**PROBLEM DESCRIPTION:**
Give back every record exactly, with its pictures left out.
——
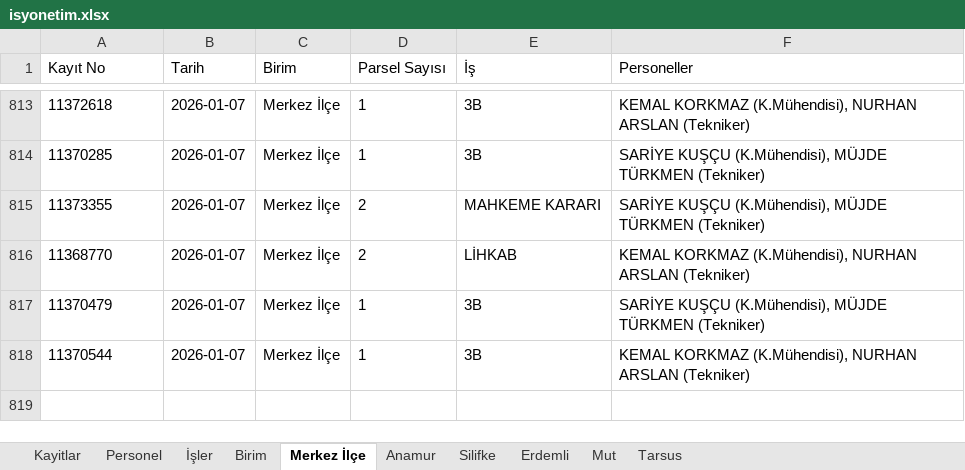
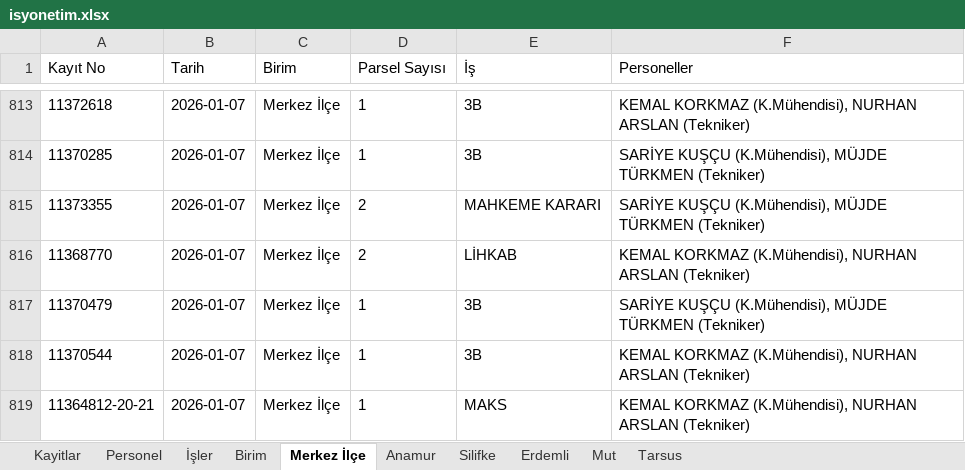
Before and after one commit to gokhangeo/isyonetim, an Excel workbook: isyonetim.xlsx, sheet Merkez İlçe, drawn as a sheet; only a part is shown, gaps mark what is left out; values as stored, in another font and other column widths than the file's, no borders; the diff names each change by its address in the sheet, - before the commit and + after, or states it on an @@ line.

Commit message:
[Kadastro App] Yeni kayıt eklendi: 11364812-20-21

```diff
--- a/isyonetim.xlsx (sheet Merkez İlçe)
+++ b/isyonetim.xlsx (sheet Merkez İlçe)
+row 819: 11364812-20-21 | 2026-01-07 | Merkez İlçe | 1 | MAKS | KEMAL KORKMAZ (K.Mühendisi), NURHAN ARSLAN (Tekniker)
```
Also changed, not shown: sheet Kayitlar.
——
**ANSWER FOR THE TASK:**
Before and after one commit to gokhangeo/isyonetim, an Excel workbook: isyonetim.xlsx, sheet Merkez İlçe, drawn as a sheet; only a part is shown, gaps mark what is left out; values as stored, in another font and other column widths than the file's, no borders; the diff names each change by its address in the sheet, - before the commit and + after, or states it on an @@ line.

Commit message:
[Kadastro App] Yeni kayıt eklendi: 11364812-20-21

```diff
--- a/isyonetim.xlsx (sheet Merkez İlçe)
+++ b/isyonetim.xlsx (sheet Merkez İlçe)
+row 819: 11364812-20-21 | 2026-01-07 | Merkez İlçe | 1 | MAKS | KEMAL KORKMAZ (K.Mühendisi), NURHAN ARSLAN (Tekniker)
```
Also changed, not shown: sheet Kayitlar.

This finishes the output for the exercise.